A good cop who decided to negotiate with a suicidal man with an unloaded gun instead of killing him filed a lawsuit against the West Virginia city that fired him over it.
The Weirton police officers who did shoot and kill the suicidal man kept their jobs.
According to the suit, officer Ryan Kuzma, who fired the fatal shot that killed 21-year-old Ronald William, sent text messages to the fired officer, Stephen Mader, calling him a “coward” who “didn’t have the balls to save his own life.”
Kuzma added Mader and his mother were “loud mouth pieces of shit” who would get an officer killed – although it appears Mader, a Marine veteran who served in Afghanistan, is anything but a coward.
After Kuzma fatally shot Williams in the head, it was determined the silver pistol he was holding was not loaded.
Nevertheless, the Weirton Police Department called Mader a “bad cop” and a “disgruntled” employee” who “froze” during the incident.
It happened on May 6, 2016 after police received a call from Williams’ girlfriend about a domestic dispute.
“The call came in around 2:50 in the morning,” Mader said.
“The whole thing was over by 3:02 (a.m.).”
“When he brought his hands from behind his back, he had a silver pistol in his right hand,” Mader recalled.
“I drew my duty weapon and I’m telling him, ‘Put the gun down, put the gun down.'”
“Just shoot me,” Williams told Mader after brandishing an unloaded pistol on him, according to the Huffington Post.
Unaware the silver pistol Williams was holding in his hand wasn’t loaded, Mader observed Williams didn’t appear angry and seemed more depressed.
With his gun drawn on Williams, Mader didn’t view him as an immediate threat, so he worked to deescalate the situation.
“Saying the words ‘Just shoot me’ sent up the red flag that he was just trying to harm himself and no one else. That’s what made me make my decision. He needed help.”
Mader responded he wasn’t going to shoot anyone and ordered him to drop the gun.
“I’m not gonna shoot you, brother,” he said.
“Just put the gun down.”
Then he said it again.
“Nah man. Seriously ― just shoot me,” Williams replied again.
Mader never shot Williams.
Soon, another police cruiser drove up the street towards them. When officers Baker and Kuzma arrived, Williams began randomly waiving the gun around between officers.

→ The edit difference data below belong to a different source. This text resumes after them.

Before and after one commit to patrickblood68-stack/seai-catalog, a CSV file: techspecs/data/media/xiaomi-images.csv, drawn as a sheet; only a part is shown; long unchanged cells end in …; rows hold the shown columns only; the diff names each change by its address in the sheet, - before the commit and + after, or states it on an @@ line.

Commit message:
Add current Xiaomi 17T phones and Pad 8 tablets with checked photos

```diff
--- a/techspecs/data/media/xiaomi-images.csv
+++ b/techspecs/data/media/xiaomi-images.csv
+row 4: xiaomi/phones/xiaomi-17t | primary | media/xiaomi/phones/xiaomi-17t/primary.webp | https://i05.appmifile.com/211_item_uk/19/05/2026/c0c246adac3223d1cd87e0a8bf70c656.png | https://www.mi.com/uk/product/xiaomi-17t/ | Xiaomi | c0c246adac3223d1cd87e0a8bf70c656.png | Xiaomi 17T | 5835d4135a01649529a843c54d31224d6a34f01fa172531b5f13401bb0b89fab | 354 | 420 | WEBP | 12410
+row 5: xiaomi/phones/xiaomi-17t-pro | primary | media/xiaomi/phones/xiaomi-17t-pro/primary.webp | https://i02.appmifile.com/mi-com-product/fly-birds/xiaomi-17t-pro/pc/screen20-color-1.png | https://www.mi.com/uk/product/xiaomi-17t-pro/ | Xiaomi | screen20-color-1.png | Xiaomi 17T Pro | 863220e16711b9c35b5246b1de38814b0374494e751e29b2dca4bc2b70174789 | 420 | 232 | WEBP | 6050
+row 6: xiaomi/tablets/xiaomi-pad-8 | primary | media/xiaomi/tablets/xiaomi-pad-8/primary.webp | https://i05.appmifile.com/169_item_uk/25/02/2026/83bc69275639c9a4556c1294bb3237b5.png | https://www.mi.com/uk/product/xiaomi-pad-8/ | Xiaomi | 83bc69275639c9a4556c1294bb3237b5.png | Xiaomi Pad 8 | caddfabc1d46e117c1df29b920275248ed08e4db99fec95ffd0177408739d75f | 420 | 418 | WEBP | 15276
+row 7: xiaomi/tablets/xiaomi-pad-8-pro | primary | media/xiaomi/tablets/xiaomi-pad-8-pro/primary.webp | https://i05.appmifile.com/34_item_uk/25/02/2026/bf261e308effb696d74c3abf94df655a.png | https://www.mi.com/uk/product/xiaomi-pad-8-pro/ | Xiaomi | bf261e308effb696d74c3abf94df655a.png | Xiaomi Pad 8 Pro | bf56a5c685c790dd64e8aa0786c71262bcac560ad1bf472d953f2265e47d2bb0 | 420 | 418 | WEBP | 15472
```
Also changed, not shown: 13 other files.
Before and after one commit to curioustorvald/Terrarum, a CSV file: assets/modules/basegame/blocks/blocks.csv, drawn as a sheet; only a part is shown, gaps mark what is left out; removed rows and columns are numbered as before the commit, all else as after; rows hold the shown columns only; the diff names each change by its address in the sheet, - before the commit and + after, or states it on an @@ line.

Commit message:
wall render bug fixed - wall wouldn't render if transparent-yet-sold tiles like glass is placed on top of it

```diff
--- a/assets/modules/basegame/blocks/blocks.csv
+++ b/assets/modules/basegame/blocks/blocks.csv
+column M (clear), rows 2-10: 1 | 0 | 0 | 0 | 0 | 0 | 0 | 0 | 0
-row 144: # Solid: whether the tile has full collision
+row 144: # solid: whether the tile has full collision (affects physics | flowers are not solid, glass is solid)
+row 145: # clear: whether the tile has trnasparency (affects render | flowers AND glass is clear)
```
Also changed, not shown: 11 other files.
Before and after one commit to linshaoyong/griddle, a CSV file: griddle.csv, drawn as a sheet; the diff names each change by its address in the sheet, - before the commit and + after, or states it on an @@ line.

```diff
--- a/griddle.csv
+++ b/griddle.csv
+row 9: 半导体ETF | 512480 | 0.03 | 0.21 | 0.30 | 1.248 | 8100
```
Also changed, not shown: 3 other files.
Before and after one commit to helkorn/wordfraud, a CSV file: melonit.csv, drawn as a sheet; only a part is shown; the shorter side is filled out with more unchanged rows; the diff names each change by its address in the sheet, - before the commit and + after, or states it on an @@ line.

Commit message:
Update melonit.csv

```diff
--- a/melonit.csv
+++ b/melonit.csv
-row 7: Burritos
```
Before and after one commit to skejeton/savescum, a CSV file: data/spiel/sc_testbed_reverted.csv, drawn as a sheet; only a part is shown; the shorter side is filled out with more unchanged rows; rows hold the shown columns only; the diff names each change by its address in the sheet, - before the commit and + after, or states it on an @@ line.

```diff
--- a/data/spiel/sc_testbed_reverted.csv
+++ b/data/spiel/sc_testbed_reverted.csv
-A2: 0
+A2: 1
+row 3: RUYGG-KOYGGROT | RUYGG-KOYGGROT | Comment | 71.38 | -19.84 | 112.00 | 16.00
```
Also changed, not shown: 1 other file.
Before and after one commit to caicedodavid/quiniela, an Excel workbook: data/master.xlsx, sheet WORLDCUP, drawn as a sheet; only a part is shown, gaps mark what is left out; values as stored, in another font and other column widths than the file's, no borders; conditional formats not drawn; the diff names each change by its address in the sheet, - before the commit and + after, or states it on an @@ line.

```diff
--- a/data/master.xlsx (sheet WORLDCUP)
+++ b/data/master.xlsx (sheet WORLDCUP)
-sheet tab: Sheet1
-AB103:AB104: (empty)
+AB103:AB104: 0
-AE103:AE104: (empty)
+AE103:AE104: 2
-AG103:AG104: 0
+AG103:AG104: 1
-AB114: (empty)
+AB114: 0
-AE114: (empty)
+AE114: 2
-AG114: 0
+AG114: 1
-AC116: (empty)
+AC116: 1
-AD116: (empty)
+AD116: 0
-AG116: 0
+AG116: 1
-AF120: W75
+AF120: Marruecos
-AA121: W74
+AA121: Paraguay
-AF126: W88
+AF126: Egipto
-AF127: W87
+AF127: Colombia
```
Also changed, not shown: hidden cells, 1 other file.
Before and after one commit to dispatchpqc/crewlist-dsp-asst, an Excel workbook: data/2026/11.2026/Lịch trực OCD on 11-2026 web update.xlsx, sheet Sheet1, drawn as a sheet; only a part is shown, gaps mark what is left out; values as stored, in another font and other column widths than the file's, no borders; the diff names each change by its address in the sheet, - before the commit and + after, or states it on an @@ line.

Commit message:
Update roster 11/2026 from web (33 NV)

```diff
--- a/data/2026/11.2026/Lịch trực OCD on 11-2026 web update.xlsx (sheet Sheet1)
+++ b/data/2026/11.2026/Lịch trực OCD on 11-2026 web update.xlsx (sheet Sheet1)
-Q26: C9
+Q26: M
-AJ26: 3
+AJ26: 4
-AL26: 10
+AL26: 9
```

“Within seconds, shots were fired and the last shot fatally wounded Mr. Williams to the head,” Mader recalled.
It’s unclear whether the 911 dispatcher relayed the girlfriend’s message to officers Mike Baker and Ryan Kuzma before they opened fired.
“It started out calm and it kind of escalated. I was trying to keep it calm,” Mader reported.
“The termination of Stephen Mader shows how much work we have to do to reform the nature of policing in our state,” Executive Director of the ACLU in West Virginia Joseph Cohen said.
“Once he made the decision [Williams] was not a threat, the U.S. Constitution says he’s not allowed to shoot. Not only was his belief reasonable, it was objectively correct. The gun was unloaded,” Cohen continued. ”
“If Stephen Mader was reasonable in his objectively correct decision that RJ Williams was not a threat to others, the real reason the Weirton Police Department fired him is because he honored Williams’ constitutional right not to be shot.”
Mader now works as a military police officer in the West Virginia National Guard.